In Python, this can be done in any number of ways, but one way is to use the Genome.match function:

all(genome.match((("rs4778241",  "CC"),
                  ("rs12913832", "GG"),
                  ("rs7495174",  "AA"),
                  ("rs8028689",  "TT"),
                  ("rs7183877",  "CC"),
                  ("rs1800401",  "GG"))))

Example reports

I've implemented some of the 23andMe health reports, traits and conditions. You can see the content here:

Note that there might very well be errors in the above reports, so use with care! In particular, the odds ratios are most likely very incorrect. The best bet is the traits. These should be correct, as well as some simple health reports. So, the main goal is for this to be educational. In other words, explore on your own.


Copyright (C) 2014, 2016 Christian Stigen Larsen

Distributed under GPL v3 or later. See the file COPYING for the full license. This software makes use of open source software; see LICENSES for details.

Additional disclaimer

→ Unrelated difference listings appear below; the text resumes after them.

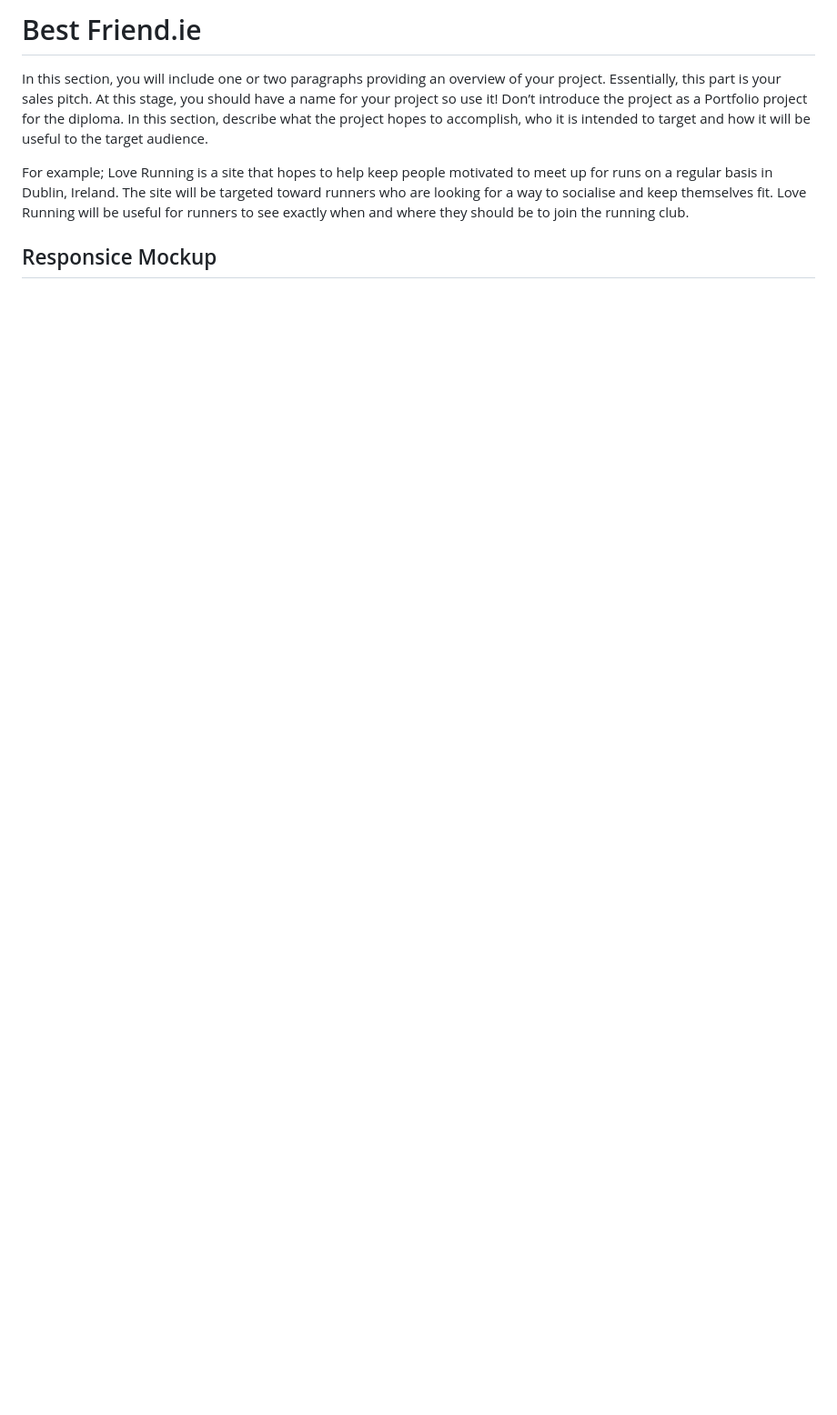
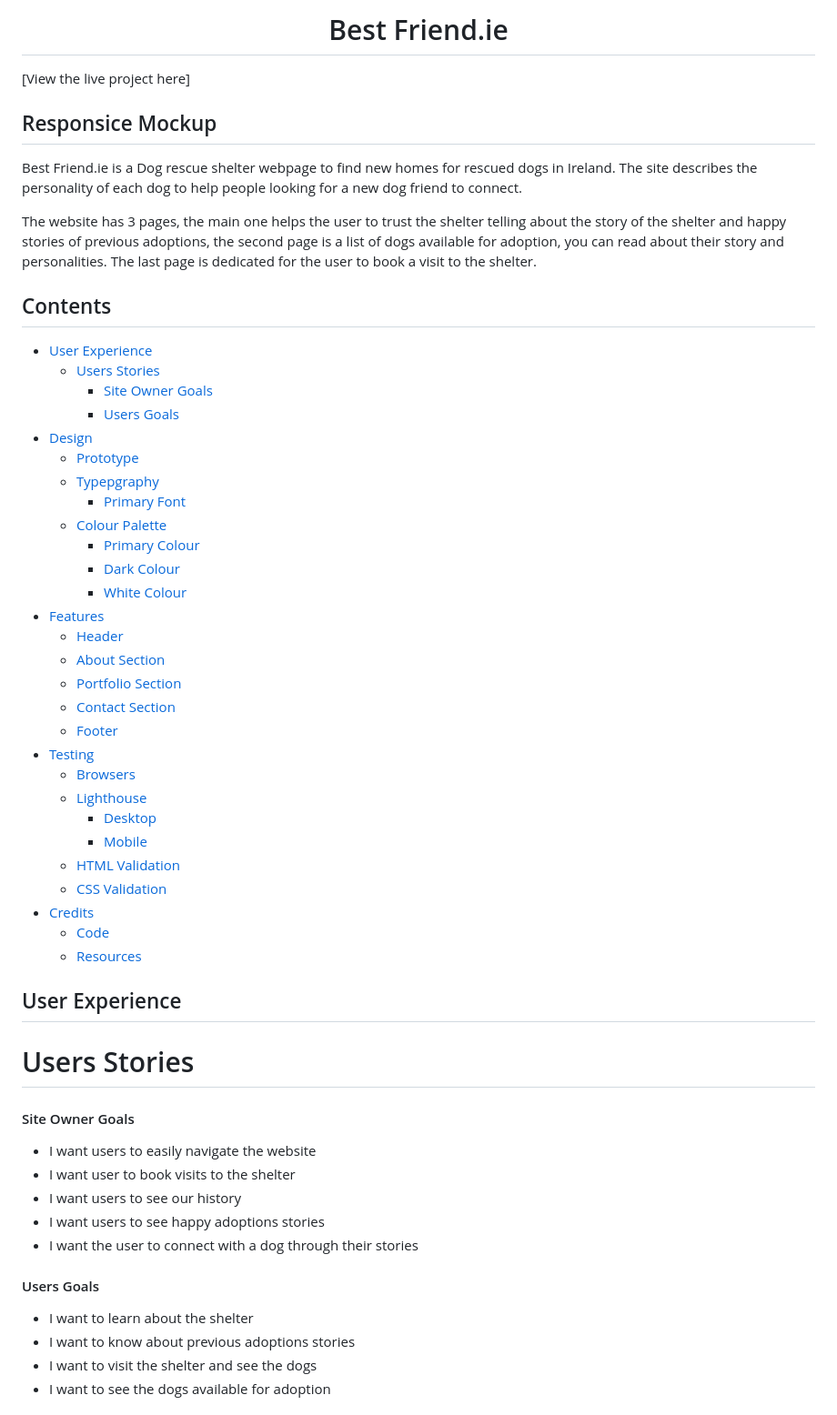
Before and after one commit to Tatianaruffo/bestfriend, a Markdown page: README.md, the part around the change printed below. Shown: that part at 91% size. Rendered like a GitHub page; blank space fills up the shorter version.

```diff
--- a/README.md
+++ b/README.md
@@ -1,7 +1,58 @@
-# Best Friend.ie
-In this section, you will include one or two paragraphs providing an overview of your project. Essentially, this part is your sales pitch. At this stage, you should have a name for your project so use it! Don’t introduce the project as a Portfolio project for the diploma. In this section, describe what the project hopes to accomplish, who it is intended to target and how it will be useful to the target audience.
+<h1 align="center">Best Friend.ie</h1>
 
-For example; Love Running is a site that hopes to help keep people motivated to meet up for runs on a regular basis in Dublin, Ireland. The site will be targeted toward runners who are looking for a way to socialise and keep themselves fit. Love Running will be useful for runners to see exactly when and where they should be to join the running club.
+[View the live project here]
 
 ## Responsice Mockup
 
+Best Friend.ie is a Dog rescue shelter webpage to find new homes for rescued dogs in Ireland. The site describes the personality of each dog to help people looking for a new dog friend to connect.
+
+The website has 3 pages, the main one helps the user to trust the shelter telling about the story of the shelter and happy stories of previous adoptions, the second page is a list of dogs available for adoption, you can read about their story and personalities. The last page is dedicated for the user to book a visit to the shelter.
+
+## Contents
+
+- [User Experience](#user-experience)
+  - [Users Stories](#users-stories)
+     - [Site Owner Goals](#site-owner-goals)
+     - [Users Goals](#users-goals)
+- [Design](#design)
+  - [Prototype](#prototype)
+  - [Typepgraphy](#typography)
+    - [Primary Font](#primary-font)
+  - [Colour Palette](#colour-palette)
+    - [Primary Colour](#primary-colour)
+    - [Dark Colour](#dark-colour)
+    - [White Colour](#white-colour)
+- [Features](#features)
+  - [Header](#header)
+  - [About Section](#about-section)
+  - [Portfolio Section](#portfolio-section)
+  - [Contact Section](#contact-section)
+  - [Footer](#footer)
+- [Testing](#testing)
+  - [Browsers](#browsers)
+  - [Lighthouse](#lighthouse)
+    - [Desktop](#desktop)
+    - [Mobile](#mobile)
+  - [HTML Validation](#html-validation)
+  - [CSS Validation](#css-validation)
+- [Credits](#credits)
+  - [Code](#code)
+  - [Resources](#resources)
+
+## User Experience
+
+# Users Stories
+
+#### Site Owner Goals
+- I want users to easily navigate the website
+- I want user to book visits to the shelter
+- I want users to see our history
+- I want users to see happy adoptions stories
+- I want the user to connect with a dog through their stories
+
+#### Users Goals
+- I want to learn about the shelter
+- I want to know about previous adoptions stories
+- I want to visit the shelter and see the dogs
+- I want to see the dogs available for adoption
+
```
Also changed, not shown: other parts of README.md (+34 -3 lines), documentation/readme-images/prototype-adoption.JPG (added), documentation/readme-images/prototype-book.JPG (added), documentation/readme-images/prototype-index.JPG (added), 1 other file.
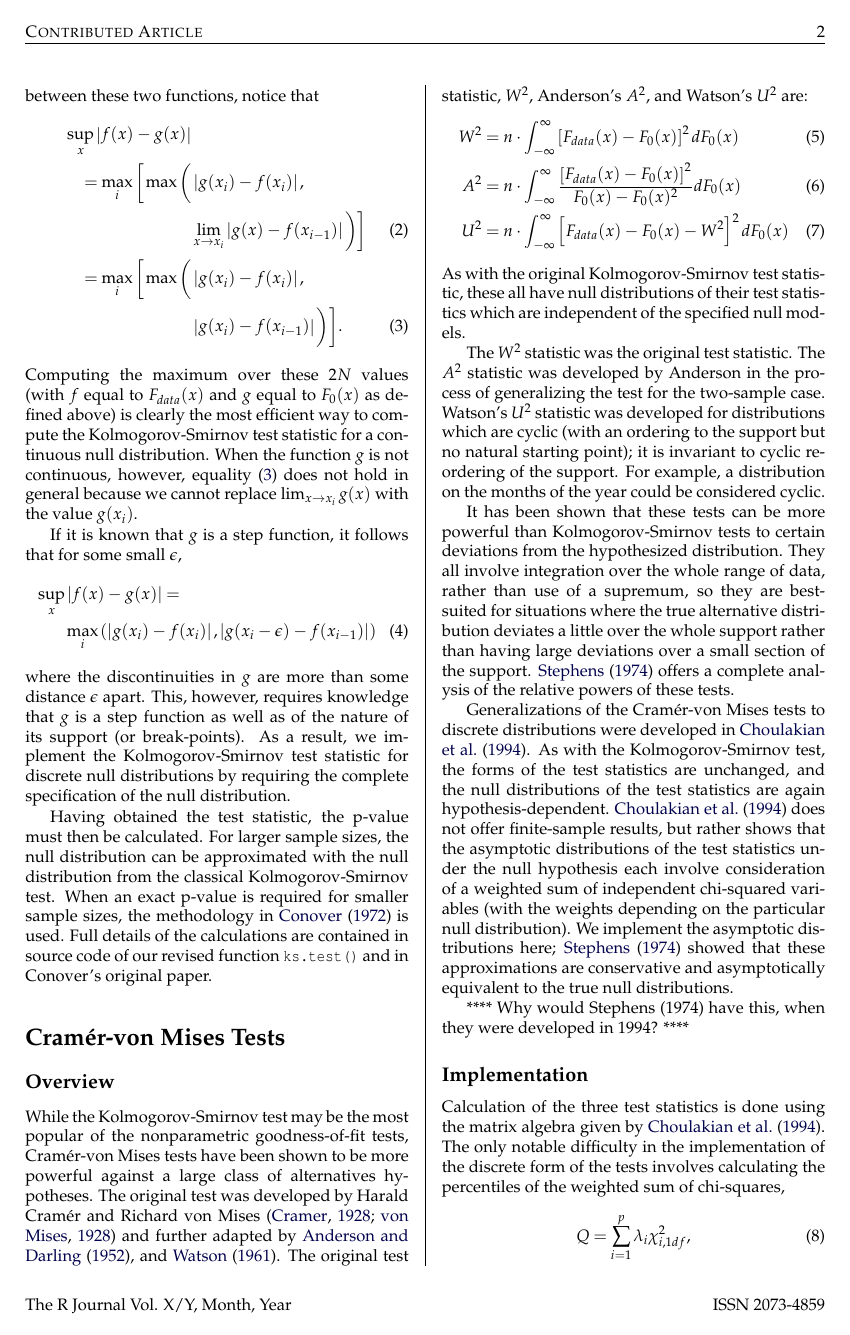
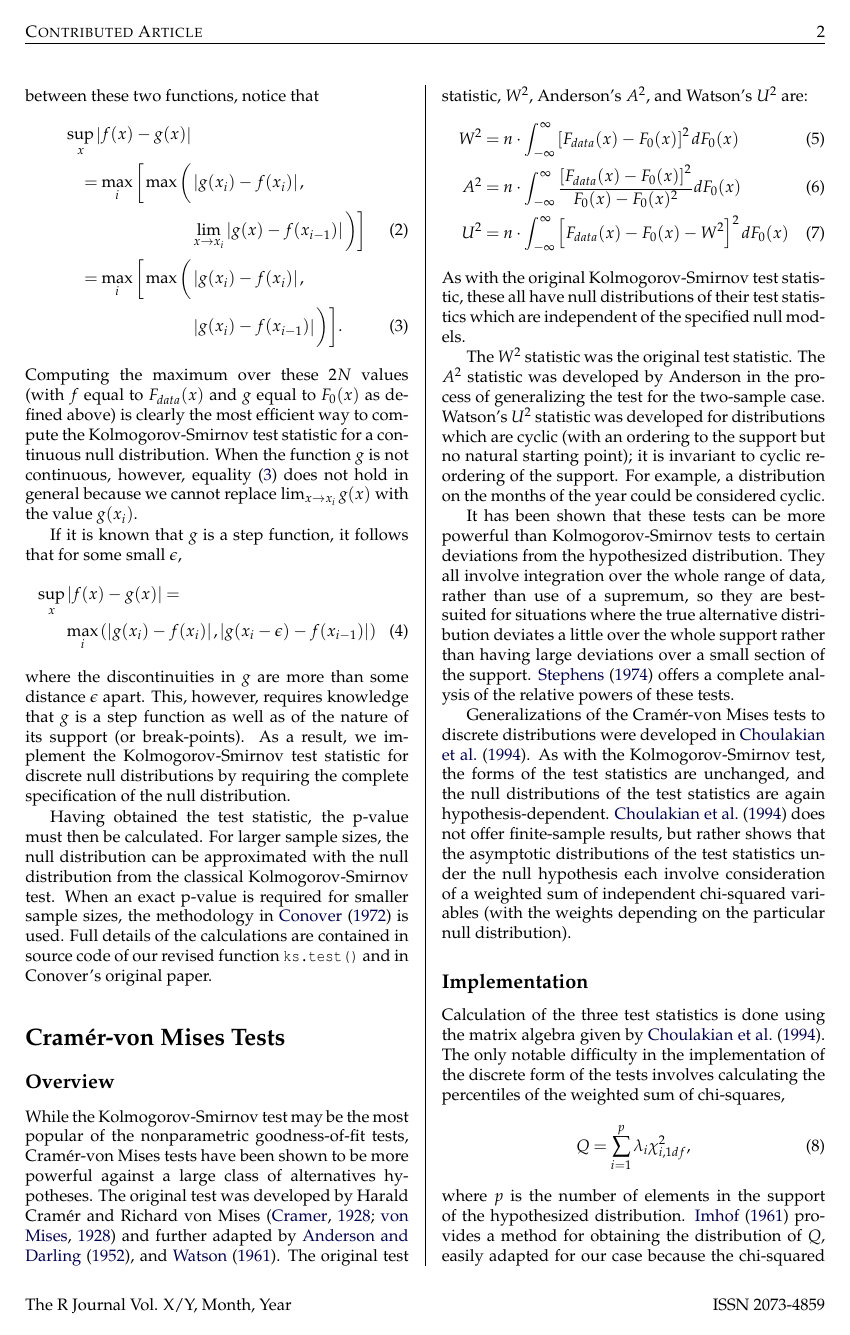
Before and after one commit to r-forge/ks-test, a LaTeX document (rjournal/RJwrapper.tex, which reads rjournal/RJtemplate.tex): page 2 of 6. Compiled offline with pdfLaTeX.

Commit message:
git-svn-id: svn://svn.r-forge.r-project.org/svnroot/ks-test@33 edb9625f-4e0d-4859-8d74-9fd3b1da38cb

```diff
--- a/rjournal/RJtemplate.tex
+++ b/rjournal/RJtemplate.tex
@@ -231,11 +228,7 @@ and the null distributions of the test statistics are again hypothesis-dependent
 shows that the asymptotic distributions of the test statistics under the null hypothesis each involve consideration of a weighted sum of independent
 chi-squared variables (with the weights depending on the particular
 null distribution).
-We implement the asymptotic distributions here; \cite{stephens1974}
-showed that these approximations are conservative
-and asymptotically equivalent to the true null distributions.
 
-**** Why would Stephens (1974) have this, when they were developed in 1994? ****
 
 \subsection{Implementation}
 
```
Also changed, not shown: rjournal/RJwrapper.pdf, rjournal/RJtemplate.tex (3 more changed lines), 2 other files.
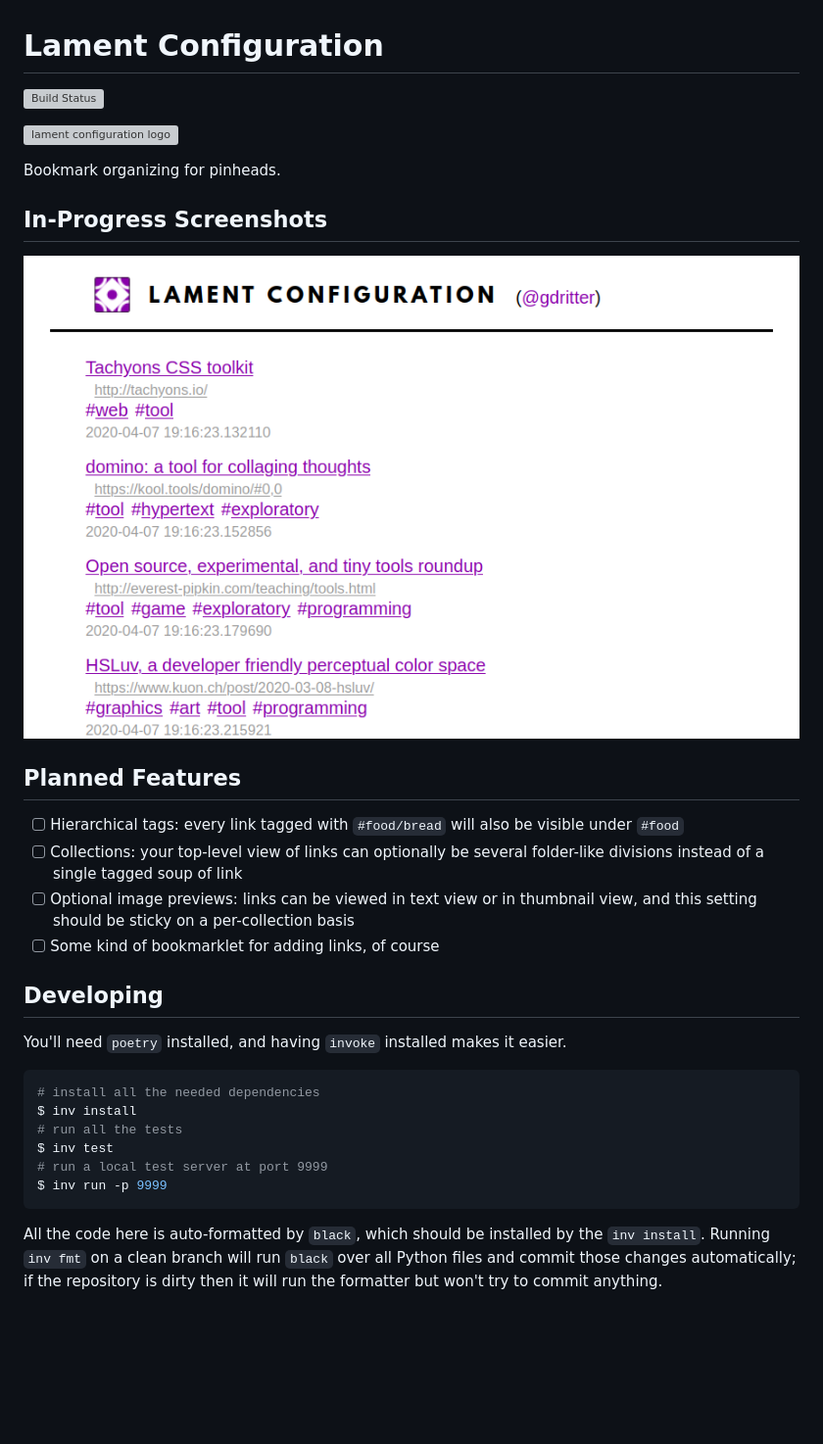
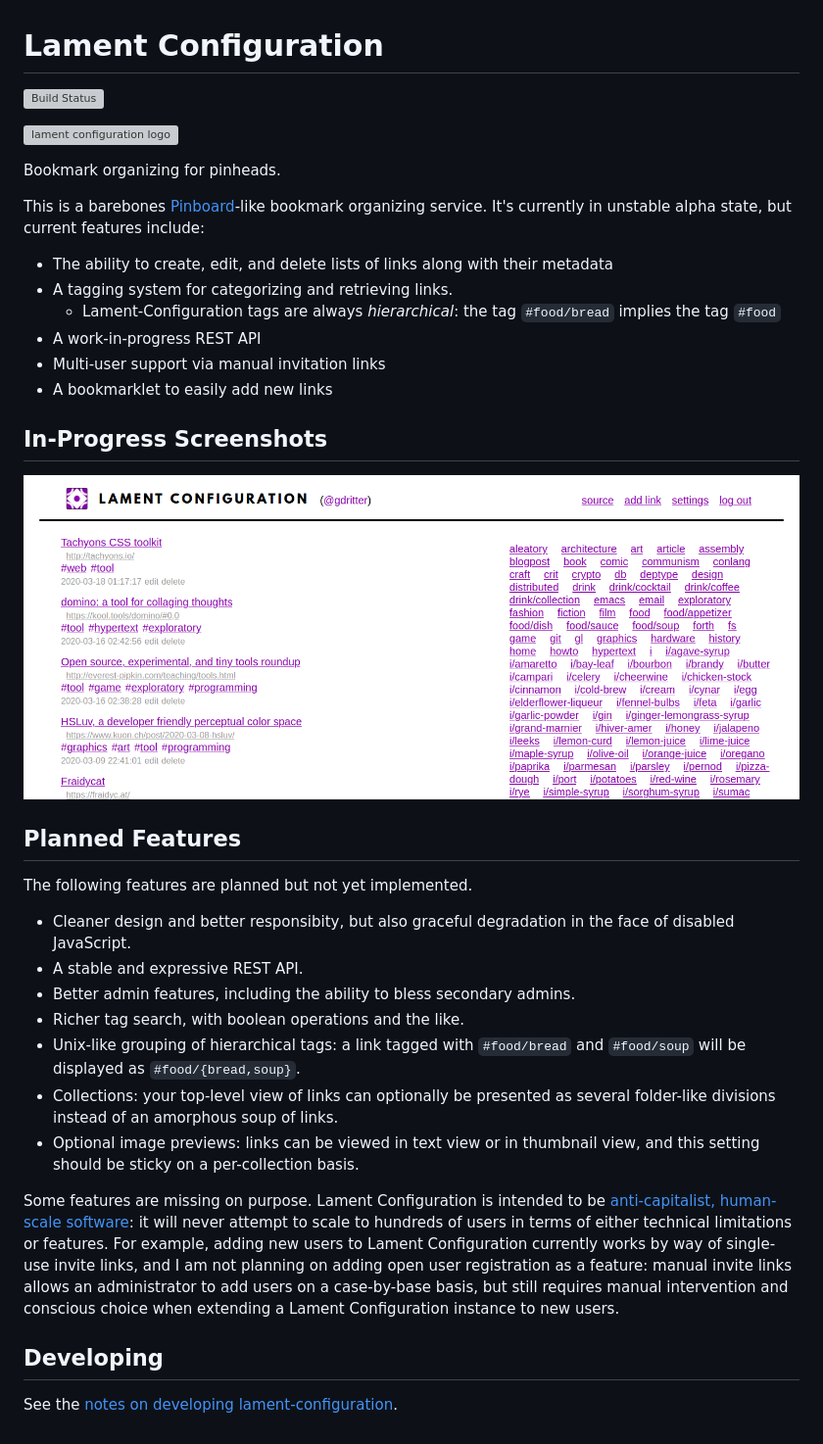
Before and after one commit to aisamanra/lament-configuration, a Markdown page: README.md, the part around the change printed below. Shown: that part at 98% size. Drawn GitHub-style; pictures changed too: screenshots/lament-configuration-inprogress-02.png (added); blank space fills up the shorter version; grey boxes are pictures that could not be loaded.

````diff
--- a/README.md
+++ b/README.md
@@ -6,28 +6,31 @@
 
 Bookmark organizing for pinheads.
 
+This is a barebones [Pinboard](https://pinboard.in/)-like bookmark organizing service. It's currently in unstable alpha state, but current features include:
+- The ability to create, edit, and delete lists of links along with their metadata
+- A tagging system for categorizing and retrieving links.
+    - Lament-Configuration tags are always _hierarchical_: the tag `#food/bread` implies the tag `#food`
+- A work-in-progress REST API
+- Multi-user support via manual invitation links
+- A bookmarklet to easily add new links
+
 ## In-Progress Screenshots
 
-![screenshot 01](/screenshots/lament-configuration-inprogress-01.png)
+![screenshot 02](/screenshots/lament-configuration-inprogress-02.png)
 
 ## Planned Features
 
-- [ ] Hierarchical tags: every link tagged with `#food/bread` will also be visible under `#food`
-- [ ] Collections: your top-level view of links can optionally be several folder-like divisions instead of a single tagged soup of link
-- [ ] Optional image previews: links can be viewed in text view or in thumbnail view, and this setting should be sticky on a per-collection basis
-- [ ] Some kind of bookmarklet for adding links, of course
+The following features are planned but not yet implemented.
+- Cleaner design and better responsibity, but also graceful degradation in the face of disabled JavaScript.
+- A stable and expressive REST API.
+- Better admin features, including the ability to bless secondary admins.
+- Richer tag search, with boolean operations and the like.
+- Unix-like grouping of hierarchical tags: a link tagged with `#food/bread` and `#food/soup` will be displayed as `#food/{bread,soup}`.
+- Collections: your top-level view of links can optionally be presented as several folder-like divisions instead of an amorphous soup of links.
+- Optional image previews: links can be viewed in text view or in thumbnail view, and this setting should be sticky on a per-collection basis.
+
+Some features are missing on purpose. Lament Configuration is intended to be [anti-capitalist, human-scale software](https://medium.com/@jkriss/anti-capitalist-human-scale-software-and-why-it-matters-5936a372b9d): it will never attempt to scale to hundreds of users in terms of either technical limitations or features. For example, adding new users to Lament Configuration currently works by way of single-use invite links, and I am not planning on adding open user registration as a feature: manual invite links allows an administrator to add users on a case-by-base basis, but still requires manual intervention and conscious choice when extending a Lament Configuration instance to new users.
 
 ## Developing
 
-You'll need `poetry` installed, and having `invoke` installed makes it easier.
-
-```bash
-# install all the needed dependencies
-$ inv install
-# run all the tests
-$ inv test
-# run a local test server at port 9999
-$ inv run -p 9999
-```
-
-All the code here is auto-formatted by `black`, which should be installed by the `inv install`. Running `inv fmt` on a clean branch will run `black` over all Python files and commit those changes automatically; if the repository is dirty then it will run the formatter but won't try to commit anything.
+See the [notes on developing lament-configuration](DEVELOPING.md).
````
Also changed, not shown: other parts of README.md (+1 -1 lines).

In addition to the GPL v3 license terms, and given that this code deals with health-related issues, I want to stress that the provided code most likely contains errors, or invalid genome reports. Results from this code must be interpreted as HIGHLY SPECULATIVE and may even be downright INCORRECT. Always consult a medical expert for guidance. I take NO RESPONSIBILITY whatsoever for any consequences of using this code, including but not limited to loss of life, money, spuses, self-esteem and so on. Use at YOUR OWN RISK.

The indended use is for casual, educational purposes. If this code is used for research purposes, I would be happy if you should cite me. If so, beware that the parser code may contain serious errors. I would advise you to check for updates, and also to double-check results with other parsers.

Places of interest